Featured image by John M Lund Photography Inc / Getty Images

Delta SkyMiles® Platinum American Express Card

Earn 50,000 bonus miles and 5,000 Medallion® Qualification Miles (MQMs) after you spend $2,000 in purchases on your new card in your first three months of card membership. Plus, earn up to $100 back in statement credits for eligible purchases at U.S. restaurants with your card within the first 3 months of membership.

With Status Boost™, earn 10,000 Medallion Qualification Miles (MQMs) after you spend $25,000 in purchases on your Card in a calendar year, up to two times per year getting you closer to Medallion Status. Earn 3X Miles on Delta purchases and purchases made directly with hotels, 2X Miles at restaurants and at U.S. supermarkets and earn 1X Mile on all other eligible purchases. Terms Apply.

Apply Now
More Things to Know
  • Earn 50,000 bonus miles and 5,000 Medallion® Qualification Miles (MQMs) after you spend $2,000 in purchases on your new Card in your first 3 months.
  • Plus, earn up to $100 back in statement credits for eligible purchases at US restaurants with your card within the first 3 months of membership.
  • Accelerate your path to Medallion Status, with Status Boost®. Plus, in 2021 you can earn even more bonus Medallion® Qualification Miles (MQMs) to help you reach Medallion Status.
  • Earn 3X Miles on Delta purchases and purchases made directly with hotels.
  • Earn 2X Miles at restaurants worldwide, including takeout and delivery and at U.S. supermarkets.
  • Earn 1X Miles on all other eligible purchases.
  • Receive a Domestic Main Cabin round-trip companion certificate each year upon renewal of your Card. *Payment of the government imposed taxes and fees of no more than $75 for roundtrip domestic flights (for itineraries with up to four flight segments) is required. Baggage charges and other restrictions apply. See terms and conditions for details.
  • Enjoy your first checked bag free on Delta flights.
  • Fee Credit for Global Entry or TSA Pre✓®.
  • Enjoy an exclusive rate of $39 per person per visit to enter the Delta Sky Club® for you and up to two guests when traveling on a Delta flight.
  • No Foreign Transaction Fees.
  • $250 Annual Fee.
  • Terms Apply.
  • See Rates & Fees
Regular APR
15.74%-24.74% Variable
Annual Fee
$250
Balance Transfer Fee
N/A
Recommended Credit
Excellent/Good
Terms and restrictions apply. See rates & fees.
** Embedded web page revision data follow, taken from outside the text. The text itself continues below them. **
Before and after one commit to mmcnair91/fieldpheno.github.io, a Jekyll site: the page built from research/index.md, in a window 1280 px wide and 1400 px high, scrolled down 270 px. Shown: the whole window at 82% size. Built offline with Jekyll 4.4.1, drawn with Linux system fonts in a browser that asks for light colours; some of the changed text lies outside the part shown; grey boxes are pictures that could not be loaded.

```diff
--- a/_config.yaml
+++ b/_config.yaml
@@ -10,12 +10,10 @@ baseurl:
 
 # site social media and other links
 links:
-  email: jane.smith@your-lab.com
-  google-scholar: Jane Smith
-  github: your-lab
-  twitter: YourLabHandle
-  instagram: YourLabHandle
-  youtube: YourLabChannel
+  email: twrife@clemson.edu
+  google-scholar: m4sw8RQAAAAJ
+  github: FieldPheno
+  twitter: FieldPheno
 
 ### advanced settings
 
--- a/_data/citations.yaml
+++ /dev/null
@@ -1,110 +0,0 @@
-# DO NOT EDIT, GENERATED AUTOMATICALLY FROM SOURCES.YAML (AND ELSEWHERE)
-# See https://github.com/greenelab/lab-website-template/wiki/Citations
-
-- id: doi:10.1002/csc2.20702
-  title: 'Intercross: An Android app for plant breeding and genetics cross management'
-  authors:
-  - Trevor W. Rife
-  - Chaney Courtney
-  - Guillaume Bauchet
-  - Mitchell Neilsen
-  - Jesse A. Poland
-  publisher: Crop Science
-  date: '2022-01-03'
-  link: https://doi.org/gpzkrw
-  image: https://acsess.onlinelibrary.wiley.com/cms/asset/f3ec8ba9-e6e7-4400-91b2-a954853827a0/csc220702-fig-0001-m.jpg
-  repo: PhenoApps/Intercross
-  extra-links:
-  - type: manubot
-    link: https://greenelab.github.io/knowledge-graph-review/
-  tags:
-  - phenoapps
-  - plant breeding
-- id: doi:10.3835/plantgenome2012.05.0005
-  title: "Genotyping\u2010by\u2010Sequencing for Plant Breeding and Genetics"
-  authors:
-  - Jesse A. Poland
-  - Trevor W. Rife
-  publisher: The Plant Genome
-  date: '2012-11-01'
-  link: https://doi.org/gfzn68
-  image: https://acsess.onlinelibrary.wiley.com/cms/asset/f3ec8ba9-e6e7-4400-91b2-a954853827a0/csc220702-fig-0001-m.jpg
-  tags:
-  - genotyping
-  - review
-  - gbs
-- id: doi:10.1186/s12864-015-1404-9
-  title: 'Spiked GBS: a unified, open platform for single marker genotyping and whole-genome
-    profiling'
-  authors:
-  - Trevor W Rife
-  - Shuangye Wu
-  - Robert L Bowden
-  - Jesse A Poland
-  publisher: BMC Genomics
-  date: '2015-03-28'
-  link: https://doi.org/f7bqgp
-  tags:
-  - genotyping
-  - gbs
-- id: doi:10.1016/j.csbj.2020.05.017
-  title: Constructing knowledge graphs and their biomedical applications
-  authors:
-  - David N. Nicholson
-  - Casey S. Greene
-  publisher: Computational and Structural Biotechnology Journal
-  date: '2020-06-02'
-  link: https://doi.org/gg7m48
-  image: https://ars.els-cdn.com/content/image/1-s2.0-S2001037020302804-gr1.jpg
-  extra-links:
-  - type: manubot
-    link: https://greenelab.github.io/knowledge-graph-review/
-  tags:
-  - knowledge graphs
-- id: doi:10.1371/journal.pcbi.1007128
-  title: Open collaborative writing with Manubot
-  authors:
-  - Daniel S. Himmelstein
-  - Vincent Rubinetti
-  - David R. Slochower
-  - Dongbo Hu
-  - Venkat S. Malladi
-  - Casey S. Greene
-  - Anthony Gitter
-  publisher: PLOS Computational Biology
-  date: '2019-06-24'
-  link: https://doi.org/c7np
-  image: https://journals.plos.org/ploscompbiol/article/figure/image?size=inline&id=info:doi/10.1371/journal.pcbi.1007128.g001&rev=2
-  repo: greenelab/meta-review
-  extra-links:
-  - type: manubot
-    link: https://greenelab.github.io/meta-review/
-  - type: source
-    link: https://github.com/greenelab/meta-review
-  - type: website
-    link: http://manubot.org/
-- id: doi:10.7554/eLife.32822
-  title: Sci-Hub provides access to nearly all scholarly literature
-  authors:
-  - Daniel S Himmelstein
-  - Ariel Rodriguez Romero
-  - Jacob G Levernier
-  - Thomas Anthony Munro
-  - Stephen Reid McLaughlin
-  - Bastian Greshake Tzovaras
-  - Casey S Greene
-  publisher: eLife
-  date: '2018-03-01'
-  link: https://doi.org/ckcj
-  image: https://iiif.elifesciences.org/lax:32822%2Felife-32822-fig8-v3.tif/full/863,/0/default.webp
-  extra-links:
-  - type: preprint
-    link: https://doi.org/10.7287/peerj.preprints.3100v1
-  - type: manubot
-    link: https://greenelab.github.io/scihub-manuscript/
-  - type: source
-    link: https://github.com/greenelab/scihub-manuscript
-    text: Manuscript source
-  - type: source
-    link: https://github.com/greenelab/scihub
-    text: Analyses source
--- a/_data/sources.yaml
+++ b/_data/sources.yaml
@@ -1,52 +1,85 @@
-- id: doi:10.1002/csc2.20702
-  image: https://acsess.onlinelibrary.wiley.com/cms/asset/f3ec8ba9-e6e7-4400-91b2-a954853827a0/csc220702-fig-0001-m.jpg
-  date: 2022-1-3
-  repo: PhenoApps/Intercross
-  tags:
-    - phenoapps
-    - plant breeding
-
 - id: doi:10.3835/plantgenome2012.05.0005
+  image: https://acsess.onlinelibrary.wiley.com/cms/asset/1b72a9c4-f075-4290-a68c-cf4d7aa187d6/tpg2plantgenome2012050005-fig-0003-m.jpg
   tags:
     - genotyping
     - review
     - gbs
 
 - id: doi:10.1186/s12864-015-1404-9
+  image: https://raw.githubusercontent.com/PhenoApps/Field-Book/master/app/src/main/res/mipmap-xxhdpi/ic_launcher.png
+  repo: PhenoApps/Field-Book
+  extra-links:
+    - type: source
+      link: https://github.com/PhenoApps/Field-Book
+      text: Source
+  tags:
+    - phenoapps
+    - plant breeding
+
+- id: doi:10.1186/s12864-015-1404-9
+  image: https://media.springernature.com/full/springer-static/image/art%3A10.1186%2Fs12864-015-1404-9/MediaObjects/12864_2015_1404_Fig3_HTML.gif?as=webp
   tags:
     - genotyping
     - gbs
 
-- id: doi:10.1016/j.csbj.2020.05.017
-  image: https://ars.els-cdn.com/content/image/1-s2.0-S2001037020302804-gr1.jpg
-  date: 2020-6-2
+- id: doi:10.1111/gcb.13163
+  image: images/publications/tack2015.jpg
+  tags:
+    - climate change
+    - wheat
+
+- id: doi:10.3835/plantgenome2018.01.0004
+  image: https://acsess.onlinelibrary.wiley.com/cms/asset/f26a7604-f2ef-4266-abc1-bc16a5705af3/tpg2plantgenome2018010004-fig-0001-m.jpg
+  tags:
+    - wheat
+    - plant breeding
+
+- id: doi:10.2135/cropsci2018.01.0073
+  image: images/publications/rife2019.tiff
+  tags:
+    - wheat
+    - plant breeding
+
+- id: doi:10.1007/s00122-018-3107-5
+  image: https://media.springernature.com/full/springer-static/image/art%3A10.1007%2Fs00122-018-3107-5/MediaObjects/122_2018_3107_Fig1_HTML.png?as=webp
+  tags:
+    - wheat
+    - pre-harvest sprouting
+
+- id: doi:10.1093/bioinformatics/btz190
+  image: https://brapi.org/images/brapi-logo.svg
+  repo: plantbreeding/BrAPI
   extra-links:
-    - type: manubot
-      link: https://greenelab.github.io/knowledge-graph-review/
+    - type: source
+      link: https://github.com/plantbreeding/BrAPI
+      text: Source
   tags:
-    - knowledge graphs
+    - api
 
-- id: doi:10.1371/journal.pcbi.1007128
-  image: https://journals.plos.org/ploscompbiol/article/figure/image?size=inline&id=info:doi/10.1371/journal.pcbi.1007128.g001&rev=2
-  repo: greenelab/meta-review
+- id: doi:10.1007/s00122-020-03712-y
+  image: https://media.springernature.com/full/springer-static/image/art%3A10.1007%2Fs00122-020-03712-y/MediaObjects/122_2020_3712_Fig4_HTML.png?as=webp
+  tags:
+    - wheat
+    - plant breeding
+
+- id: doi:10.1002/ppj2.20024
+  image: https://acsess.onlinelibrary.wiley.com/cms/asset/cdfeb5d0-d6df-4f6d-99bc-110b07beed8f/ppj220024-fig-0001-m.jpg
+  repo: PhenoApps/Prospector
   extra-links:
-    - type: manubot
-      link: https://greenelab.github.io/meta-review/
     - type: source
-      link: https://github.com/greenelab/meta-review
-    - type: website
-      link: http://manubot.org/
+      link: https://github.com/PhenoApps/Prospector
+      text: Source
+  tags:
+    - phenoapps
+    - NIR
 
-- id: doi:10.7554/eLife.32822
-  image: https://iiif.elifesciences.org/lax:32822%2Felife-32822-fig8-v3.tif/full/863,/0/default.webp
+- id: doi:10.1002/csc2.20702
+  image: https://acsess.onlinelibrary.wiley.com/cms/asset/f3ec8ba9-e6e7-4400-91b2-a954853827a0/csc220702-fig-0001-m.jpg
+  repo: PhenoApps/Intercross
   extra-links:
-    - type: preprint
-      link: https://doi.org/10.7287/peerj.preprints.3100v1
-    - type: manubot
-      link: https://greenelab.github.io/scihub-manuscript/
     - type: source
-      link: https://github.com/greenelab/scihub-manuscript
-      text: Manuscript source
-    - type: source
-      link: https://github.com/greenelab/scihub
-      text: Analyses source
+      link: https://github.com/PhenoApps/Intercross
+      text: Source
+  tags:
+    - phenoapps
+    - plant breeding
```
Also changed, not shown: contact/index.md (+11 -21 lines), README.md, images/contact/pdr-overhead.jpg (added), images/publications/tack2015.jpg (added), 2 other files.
Editorial Disclaimer: Opinions expressed here are the author’s alone, not those of any bank, credit card issuer, airlines or hotel chain, and have not been reviewed, approved or otherwise endorsed by any of these entities.

Disclaimer: The responses below are not provided or commissioned by the bank advertiser. Responses have not been reviewed, approved or otherwise endorsed by the bank advertiser. It is not the bank advertiser’s responsibility to ensure all posts and/or questions are answered.